During the opening remarks of US President Biden at the first Summit of Democracy in December 2021 which was held virtually due to pandemic-related restrictions. To the right US Secretary of State Blinken. Source: Still image from YouTube/State Department

How can cooperation be developed after the second summit?

In terms of geopolitical change, the authors stress that “international cooperation among Western and a small number of other democracies has revived, in defense of the liberal international order”. “Yet, – it follows – as Western democracies draw closer together, the Global South seeks to avoid entrapment in great power rivalries”. In this context, the S4D cohorts “risk becoming rather low key and technocratic, taking the focus away from high level geopolitical aspects of democratic coordination”. For instance, the cohorts have made no reference to serious attacks on democracy in specific countries – as very concrete deteriorations occur in places like Belarus, Hong Kong, Nicaragua, Tunisia.

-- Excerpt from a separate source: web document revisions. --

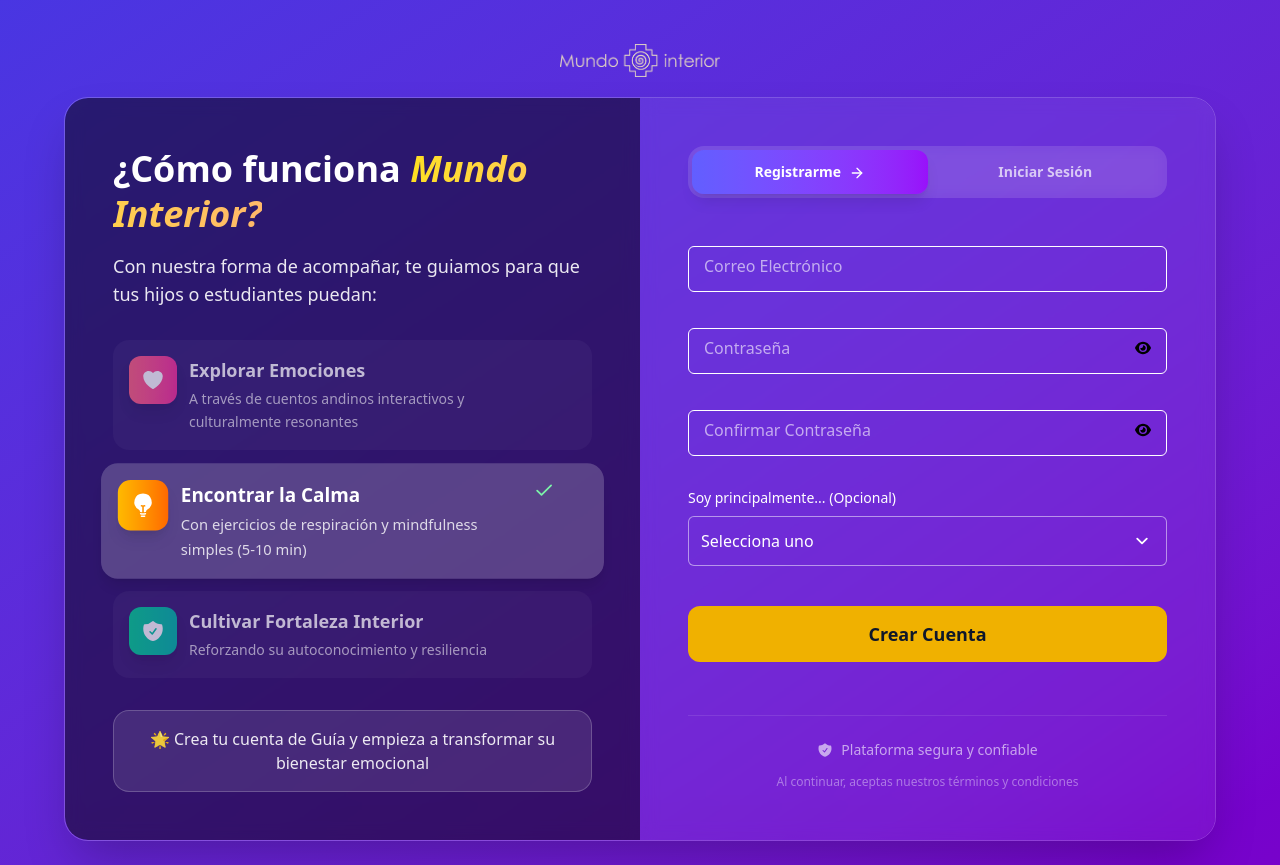
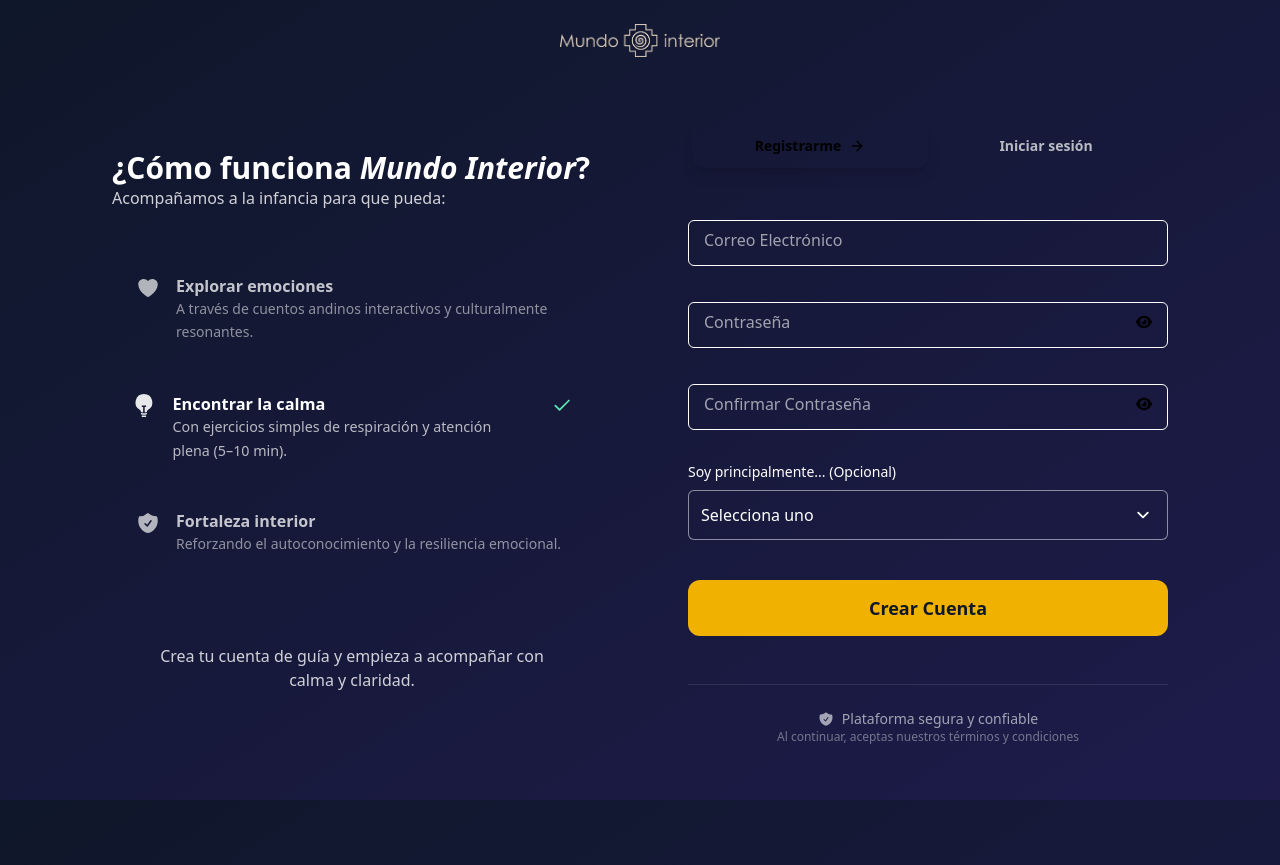
Before and after one commit to and27/mundo, a Next.js app: page /register in a window 1280 px wide. Built offline with nearby package versions, Linux system fonts and the light colour scheme.

Commit message:
feat(auth): register/login flow with info panel

```diff
--- a/src/app/register/page.tsx
+++ b/src/app/register/page.tsx
@@ -1,4 +1,5 @@
 "use client";
+
 import { useState } from "react";
 import { motion, AnimatePresence } from "framer-motion";
 import { HiShieldCheck } from "react-icons/hi2";
@@ -14,6 +15,7 @@
   const [isLoading, setIsLoading] = useState(false);
 
   const handleTabChange = (tab: "register" | "login") => {
+    if (tab === activeTab) return;
     setIsLoading(true);
     setTimeout(() => {
       setActiveTab(tab);
@@ -26,73 +28,79 @@
     setTimeout(() => {
       setActiveTab("login");
       setIsLoading(false);
-    }, 2000);
+    }, 600);
   };
 
   return (
-    <div className="p-2 md:p-6 flex flex-col items-center justify-center min-h-screen bg-gradient-to-br from-indigo-600/90 to-purple-700/90 relative overflow-hidden">
-      <Link href="/">
+    <main className="mi-canvas-auth min-h-screen flex items-center justify-center px-4 py-16">
+      <div className="absolute top-6 left-1/2 -translate-x-1/2">
+        <Link href="/" aria-label="Ir al inicio">
           <Image
-          className="p-5"
-          src={"/images/logo-mundo.png"}
-          width={200}
-          height={200}
-          alt=""
+            src="/images/logo-mundo.png"
+            width={160}
+            height={160}
+            alt="Mundo Interior"
+            priority
           />
         </Link>
+      </div>
 
       <motion.div
-        initial={{ opacity: 0, y: 20 }}
+        initial={{ opacity: 0, y: 24 }}
         animate={{ opacity: 1, y: 0 }}
-        transition={{ duration: 0.6 }}
-        className="w-full max-w-6xl relative z-10"
+        transition={{ duration: 0.5, ease: "easeOut" }}
+        className="w-full max-w-6xl"
       >
-        <div className="rounded-3xl shadow-2xl border border-white/20 overflow-hidden">
-          <div className="flex flex-col lg:flex-row min-h-[600px]">
+        <div className="mi-surface-dark rounded-3xl overflow-hidden">
+          <div className="flex flex-col lg:flex-row min-h-[640px]">
             <InfoPanel activeTab={activeTab} />
-            <div className="flex-1 bg-white/5 backdrop-blur-sm  px-4 py-8 lg:p-12 flex flex-col">
-              <div className="mb-12">
-                <div className="flex bg-white/10 rounded-2xl p-1 backdrop-blur-sm">
-                  {["register", "login"].map((tab) => (
+
+            <section className="flex-1 px-6 py-10 lg:px-12 lg:py-14 flex flex-col">
+              <header className="mi-stack-md mb-12">
+                <div className="flex rounded-2xl p-1 mi-surface-soft">
+                  {(["register", "login"] as const).map((tab) => {
+                    const isActive = activeTab === tab;
+                    return (
                       <button
                         key={tab}
-                      onClick={() =>
-                        handleTabChange(tab as "register" | "login")
-                      }
+                        onClick={() => handleTabChange(tab)}
                         disabled={isLoading}
-                      className={`flex-1 py-3 px-6 rounded-xl text-sm font-semibold transition-all duration-300 relative overflow-hidden ${
-                        activeTab === tab
-                          ? "bg-gradient-to-r from-indigo-500 to-purple-600 text-white shadow-lg"
-                          : "text-white/70 hover:text-white hover:bg-white/10"
-                      }`}
+                        className={[
+                          "relative flex-1 py-3 px-6 rounded-xl text-sm font-semibold transition-all",
+                          isActive
+                            ? "mi-cta-primary shadow-lg"
+                            : "text-white/70 hover:text-white hover:mi-accent-soft",
+                        ].join(" ")}
                       >
-                      {isLoading && activeTab === tab && (
-                        <motion.div
+                        {isLoading && isActive && (
+                          <motion.span
                             className="absolute inset-0 bg-white/20"
                             initial={{ x: "-100%" }}
                             animate={{ x: "100%" }}
                             transition={{ duration: 0.5, repeat: Infinity }}
                           />
                         )}
-                      <span className="relative z-10">
-                        {tab === "register" ? "Registrarme" : "Iniciar Sesión"}
+                        <span className="relative z-10 inline-flex items-center gap-2">
+                          {tab === "register"
+                            ? "Registrarme"
+                            : "Iniciar sesión"}
+                          {isActive && <FiArrowRight className="w-4 h-4" />}
                         </span>
-                      {activeTab === tab && (
-                        <FiArrowRight className="inline-block ml-2 w-4 h-4" />
-                      )}
                       </button>
-                  ))}
+                    );
+                  })}
                 </div>
-              </div>
-              <div className="flex-1 flex flex-col">
+              </header>
+
+              <div className="flex-1">
                 <AnimatePresence mode="wait">
                   <motion.div
                     key={activeTab}
-                    initial={{ opacity: 0, y: 20 }}
+                    initial={{ opacity: 0, y: 16 }}
                     animate={{ opacity: 1, y: 0 }}
-                    exit={{ opacity: 0, y: -20 }}
-                    transition={{ duration: 0.3 }}
-                    className="flex-1"
+                    exit={{ opacity: 0, y: -16 }}
+                    transition={{ duration: 0.25, ease: "easeOut" }}
+                    className="h-full"
                   >
                     {activeTab === "register" && (
                       <RegisterForm onSuccess={handleRegistrationSuccess} />
@@ -101,26 +109,20 @@
                   </motion.div>
                 </AnimatePresence>
               </div>
-              <motion.div
-                initial={{ opacity: 0 }}
-                animate={{ opacity: 1 }}
-                transition={{ delay: 1 }}
-                className="mt-8 pt-6 border-t border-white/10"
-              >
+
+              <footer className="mt-12 pt-6 border-t border-white/10 mi-stack-sm text-center">
                 <div className="flex items-center justify-center gap-2 text-white/60 text-sm">
                   <HiShieldCheck className="w-4 h-4" />
                   <span>Plataforma segura y confiable</span>
                 </div>
-                <div className="text-center mt-2">
-                  <span className="text-white/40 text-xs">
+                <p className="text-white/40 text-xs">
                   Al continuar, aceptas nuestros términos y condiciones
-                  </span>
-                </div>
-              </motion.div>
-            </div>
+                </p>
+              </footer>
+            </section>
           </div>
         </div>
       </motion.div>
-    </div>
+    </main>
   );
 }
--- a/src/components/auth/AuthInfoPanel.tsx
+++ b/src/components/auth/AuthInfoPanel.tsx
@@ -6,23 +6,20 @@
 const benefits = [
   {
     icon: <HiHeart className="w-6 h-6" />,
-    title: "Explorar Emociones",
+    title: "Explorar emociones",
     description:
-      "A través de cuentos andinos interactivos y culturalmente resonantes",
-    color: "from-rose-400 to-pink-500",
+      "A través de cuentos andinos interactivos y culturalmente resonantes.",
   },
   {
     icon: <HiLightBulb className="w-6 h-6" />,
-    title: "Encontrar la Calma",
+    title: "Encontrar la calma",
     description:
-      "Con ejercicios de respiración y mindfulness simples (5-10 min)",
-    color: "from-amber-400 to-orange-500",
+      "Con ejercicios simples de respiración y atención plena (5–10 min).",
   },
   {
     icon: <HiShieldCheck className="w-6 h-6" />,
-    title: "Cultivar Fortaleza Interior",
-    description: "Reforzando su autoconocimiento y resiliencia",
-    color: "from-emerald-400 to-teal-500",
+    title: "Fortaleza interior",
+    description: "Reforzando el autoconocimiento y la resiliencia emocional.",
   },
 ];
 
@@ -41,81 +38,82 @@
   }, []);
 
   return (
-    <div className="hidden md:flex flex-1 bg-black/50 backdrop-blur-sm p-6 lg:p-12 flex flex-col justify-center relative overflow-hidden h-full">
+    <div className="hidden md:flex flex-1 mi-surface-dark p-12 flex-col justify-center gap-10">
+      <motion.header
+        initial={{ opacity: 0, x: -16 }}
+        animate={{ opacity: 1, x: 0 }}
+        transition={{ duration: 0.4 }}
+        className="mi-stack-sm"
+      >
+        <h2 className="text-3xl font-bold text-white leading-tight">
+          ¿Cómo funciona{" "}
+          <span className="text-[color:var(--color-action-400)] italic">
+            Mundo Interior
+          </span>
+          ?
+        </h2>
+        <p className="text-white/80 max-w-lg">
+          Acompañamos a la infancia para que pueda:
+        </p>
+      </motion.header>
+
+      <div className="mi-stack-md">
+        {benefits.map((benefit, index) => {
+          const active = index === currentStep;
+
+          return (
             <motion.div
-        initial={{ opacity: 0, x: -20 }}
-        animate={{ opacity: 1, x: 0 }}
-        transition={{ duration: 0.6, delay: 0.2 }}
-        className="mb-8"
+              key={benefit.title}
+              animate={
+                active
+                  ? { scale: 1.02, opacity: 1 }
+                  : { scale: 1, opacity: 0.75 }
+              }
+              transition={{ type: "spring", stiffness: 260, damping: 22 }}
+              className={[
+                "rounded-2xl p-6 flex items-start justify-between gap-6",
+                active ? "mi-surface-soft" : "mi-card",
+              ].join(" ")}
             >
-        <h1 className="text-2xl md:text-3xl lg:text-4xl font-bold text-white mb-4 leading-tight">
-          ¿Cómo funciona{" "}
-          <span className="text-transparent bg-clip-text bg-gradient-to-r from-yellow-300 to-orange-300 italic">
-            Mundo Interior?
-          </span>
-        </h1>
-        <p className="text-white/90 md:text-lg">
-          Con nuestra forma de acompañar, te guiamos para que tus hijos o
-          estudiantes puedan:
-        </p>
-      </motion.div>
-
-      <div className="space-y-4">
-        {benefits.map((benefit, index) => (
-          <motion.div
-            key={index}
-            animate={
-              index === currentStep
-                ? { scale: 1.05, opacity: 1 }
-                : { scale: 1, opacity: 0.7 }
-            }
-            transition={{ type: "spring", stiffness: 300, damping: 20 }}
-            className={`flex md:flex-row items-start gap-4 p-4 rounded-2xl ${
-              index === currentStep ? "bg-white/20 shadow-lg" : "bg-white/5"
-            }`}
-          >
-            <div className="gap-3 flex flex-col md:flex-row">
-              <div
-                className={`hidden md:flex text-white w-fit h-fit p-2 md:p-3 rounded-xl bg-gradient-to-r ${benefit.color} shadow-lg`}
-              >
+              <div className="flex items-start gap-4 max-w-md">
+                <div className="shrink-0 text-white/90 mt-0.5">
                   {benefit.icon}
                 </div>
-              <div className={`flex-row max-w-70 md:max-w-80 `}>
-                <h3 className="text-white font-semibold md:text-lg mb-1">
-                  {benefit.title}
-                </h3>
-                <p className="text-white/80 text-sm leading-relaxed">
+                <div className="mi-stack-sm">
+                  <h3 className="font-semibold text-white">{benefit.title}</h3>
+                  <p className="text-white/70 text-sm leading-relaxed">
                     {benefit.description}
                   </p>
                 </div>
               </div>
 
               <AnimatePresence>
-              {index === currentStep && (
+                {active && (
                   <motion.div
                     initial={{ scale: 0, opacity: 0 }}
                     animate={{ scale: 1, opacity: 1 }}
                     exit={{ scale: 0, opacity: 0 }}
-                  className="text-green-300"
+                    className="text-emerald-300 pt-1"
                   >
                     <FiCheck className="w-5 h-5" />
                   </motion.div>
                 )}
               </AnimatePresence>
             </motion.div>
-        ))}
+          );
+        })}
       </div>
 
       <motion.div
         initial={{ opacity: 0 }}
         animate={{ opacity: 1 }}
-        transition={{ delay: 0.8 }}
-        className="mt-8 p-4 bg-white/10 rounded-2xl border border-white/20"
+        transition={{ delay: 0.6 }}
+        className="mi-card p-6 text-center"
       >
-        <p className="text-white/90 text-center">
+        <p className="text-white/80">
           {activeTab === "register"
-            ? "🌟 Crea tu cuenta de Guía y empieza a transformar su bienestar emocional"
-            : "🚀 Inicia sesión para continuar esta aventura de acompañamiento"}
+            ? "Crea tu cuenta de guía y empieza a acompañar con calma y claridad."
+            : "Inicia sesión para continuar este camino de acompañamiento."}
         </p>
       </motion.div>
     </div>
```
Lines whose indentation alone changed are shown as unchanged.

Another issue address by Forum 2000’s policy brief is the matter of the future leadership of the process. And while the US and Europe are deeply involved, “the crucial issue will be to ensure that a wide range of democratic states feel ownership in steering this political process if it is to meet its main objective of globalizing the ethos of democracy support”. For this the authors suggest that  “responsibility for invitations could be given to regional hosts of particular initiatives, with these representatives deciding on the minimum standards required in partnership with regional bodies and even civil society organizations, an approach that could reduce perceptions of geo-politics shaping the process”.

And finally, with the aim of not only maintaining but strengthening the S4D process the policy brief suggests a “shift from a process of democratic governments to one of global democrats” allowing for more involvement and participation from civil society representing not only democratic countries, but even those who strive under authoritarian rule. This, the authors highlight, will contribute to bring the Global South fully.

The policy brief falls within Forum 2000’s commitment to serve as a strategic partner of the Summit for Democracy as global cooperation for democracy is deeply rooted in its mission.

On 28 March 2023, Forum 2000 is hosting a virtual event on the subject as part of the S4D Partners of Democracy Day.

Jakub Klepal
Jakub Klepal is Executive Director of Forum 2000 Foundation, in Prague